By Alex Wagner
The story my Burmese family told itself went like this: We’d fled the only home we’d known to escape oppression and danger, only to find ourselves in America, strangers in a strange land. But we did it. We made it. And from our vantage across the ocean, we continued to fight for Burma, to support its virtuous freedom fighters with our voices and resources. We were on the other side of an ocean, the right side of history.
These stories were so often repeated, so well worn, that they had very nearly faded into the background, until I noticed a snag—and decided to pull.
“We had an Indian cook who made the most delicious curry,” my grandmother often wistfully recalled when speaking of her life back home in Burma. But she offered—always—this caveat: “And he robbed us blind.”

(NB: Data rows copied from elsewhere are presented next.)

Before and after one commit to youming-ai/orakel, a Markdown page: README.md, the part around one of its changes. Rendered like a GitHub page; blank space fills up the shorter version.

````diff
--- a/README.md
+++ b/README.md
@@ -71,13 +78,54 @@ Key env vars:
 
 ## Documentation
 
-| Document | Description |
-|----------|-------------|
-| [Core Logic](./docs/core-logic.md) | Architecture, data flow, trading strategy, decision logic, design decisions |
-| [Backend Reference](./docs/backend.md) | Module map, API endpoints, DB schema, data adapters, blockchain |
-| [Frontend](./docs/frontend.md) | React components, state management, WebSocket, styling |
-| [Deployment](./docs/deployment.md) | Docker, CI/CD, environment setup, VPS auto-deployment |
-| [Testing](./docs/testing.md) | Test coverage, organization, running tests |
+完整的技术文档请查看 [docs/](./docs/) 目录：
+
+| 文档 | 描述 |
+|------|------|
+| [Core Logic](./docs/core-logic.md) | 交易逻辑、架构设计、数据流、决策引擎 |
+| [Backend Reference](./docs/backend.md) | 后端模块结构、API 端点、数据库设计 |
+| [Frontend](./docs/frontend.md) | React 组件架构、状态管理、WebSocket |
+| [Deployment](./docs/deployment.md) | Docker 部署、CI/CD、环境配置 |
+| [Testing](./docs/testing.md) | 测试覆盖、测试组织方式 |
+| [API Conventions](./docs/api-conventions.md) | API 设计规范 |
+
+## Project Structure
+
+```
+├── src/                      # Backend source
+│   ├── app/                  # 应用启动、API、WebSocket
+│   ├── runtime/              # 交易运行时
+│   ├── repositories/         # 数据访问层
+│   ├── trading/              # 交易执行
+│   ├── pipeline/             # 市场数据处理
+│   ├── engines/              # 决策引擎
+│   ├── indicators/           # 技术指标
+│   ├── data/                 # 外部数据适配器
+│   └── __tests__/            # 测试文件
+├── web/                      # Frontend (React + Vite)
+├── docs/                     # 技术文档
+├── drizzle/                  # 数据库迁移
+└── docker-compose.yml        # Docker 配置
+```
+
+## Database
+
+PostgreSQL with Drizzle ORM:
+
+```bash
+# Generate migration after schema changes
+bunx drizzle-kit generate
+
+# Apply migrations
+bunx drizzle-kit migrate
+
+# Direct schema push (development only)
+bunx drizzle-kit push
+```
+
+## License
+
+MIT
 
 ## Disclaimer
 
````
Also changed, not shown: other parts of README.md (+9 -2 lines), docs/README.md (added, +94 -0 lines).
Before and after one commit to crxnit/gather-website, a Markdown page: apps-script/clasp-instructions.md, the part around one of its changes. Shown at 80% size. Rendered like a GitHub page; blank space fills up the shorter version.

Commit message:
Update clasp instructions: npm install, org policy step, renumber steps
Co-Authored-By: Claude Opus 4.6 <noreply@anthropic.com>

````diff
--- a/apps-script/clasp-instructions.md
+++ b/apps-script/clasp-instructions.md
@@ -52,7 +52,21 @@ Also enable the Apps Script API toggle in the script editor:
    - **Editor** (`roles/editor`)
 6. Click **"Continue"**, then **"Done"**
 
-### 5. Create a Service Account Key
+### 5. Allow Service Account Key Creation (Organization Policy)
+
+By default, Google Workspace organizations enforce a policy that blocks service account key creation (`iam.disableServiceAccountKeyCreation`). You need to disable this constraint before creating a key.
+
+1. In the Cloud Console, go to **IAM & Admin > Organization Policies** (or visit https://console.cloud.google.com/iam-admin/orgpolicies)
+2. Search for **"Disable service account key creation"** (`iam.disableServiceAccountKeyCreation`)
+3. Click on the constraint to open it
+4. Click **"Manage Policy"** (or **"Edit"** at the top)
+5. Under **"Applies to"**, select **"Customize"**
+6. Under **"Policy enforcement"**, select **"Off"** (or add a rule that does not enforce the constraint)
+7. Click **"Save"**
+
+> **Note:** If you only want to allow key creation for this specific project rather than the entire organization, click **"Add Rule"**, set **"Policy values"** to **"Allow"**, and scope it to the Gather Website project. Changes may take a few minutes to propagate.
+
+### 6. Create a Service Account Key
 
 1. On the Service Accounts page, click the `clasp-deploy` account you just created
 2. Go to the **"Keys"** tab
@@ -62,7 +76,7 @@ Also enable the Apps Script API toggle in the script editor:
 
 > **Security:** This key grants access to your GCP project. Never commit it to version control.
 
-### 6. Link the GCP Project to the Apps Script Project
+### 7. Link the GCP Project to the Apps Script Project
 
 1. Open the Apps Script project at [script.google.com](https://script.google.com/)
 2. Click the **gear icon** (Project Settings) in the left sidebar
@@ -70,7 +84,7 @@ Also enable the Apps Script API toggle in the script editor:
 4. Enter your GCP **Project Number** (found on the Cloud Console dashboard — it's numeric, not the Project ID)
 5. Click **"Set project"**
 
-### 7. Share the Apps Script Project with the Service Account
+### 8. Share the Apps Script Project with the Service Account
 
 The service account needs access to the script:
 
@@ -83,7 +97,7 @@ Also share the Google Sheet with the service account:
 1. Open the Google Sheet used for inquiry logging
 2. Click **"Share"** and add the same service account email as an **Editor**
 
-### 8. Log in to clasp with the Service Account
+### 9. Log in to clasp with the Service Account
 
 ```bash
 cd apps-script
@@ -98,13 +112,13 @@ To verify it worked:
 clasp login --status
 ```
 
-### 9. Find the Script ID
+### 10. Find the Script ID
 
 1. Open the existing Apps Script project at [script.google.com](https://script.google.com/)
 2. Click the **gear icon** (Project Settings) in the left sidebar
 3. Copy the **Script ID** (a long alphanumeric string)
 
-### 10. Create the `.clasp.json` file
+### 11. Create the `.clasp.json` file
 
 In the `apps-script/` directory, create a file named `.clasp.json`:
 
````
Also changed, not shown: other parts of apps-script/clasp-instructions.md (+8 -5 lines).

I could very nearly taste these vindalooos and dals, given my grandmother’s frequent and lusty recollections, but oh, what a cruel price our family had to pay: unspecified ruby bracelets for untold chicken biryanis. It was an impossible choice, but there was only one to make. The cook was dismissed, taking with him all those curries. Replacements were hired, but no one could replicate that harmony over the stove. That Indian cook! Who was he? No one ever mentioned his name, only the dishes he prepared.
From the outset of the Indian-Burmese commingling under British rule, many Burmans, including my grandmother, referred to Indians as kala. The word’s origins may be from the Sanskrit word kula—meaning “caste man”—or kala, for “black man.” Or it may be from the Burmese word ka la—the term for “coming from overseas.” Even after half a century in the United States, my grandmother always referred to Indians as kalas, which we American-born offspring giggled at but didn’t quite understand. As it …read more
Via:: The Atlantic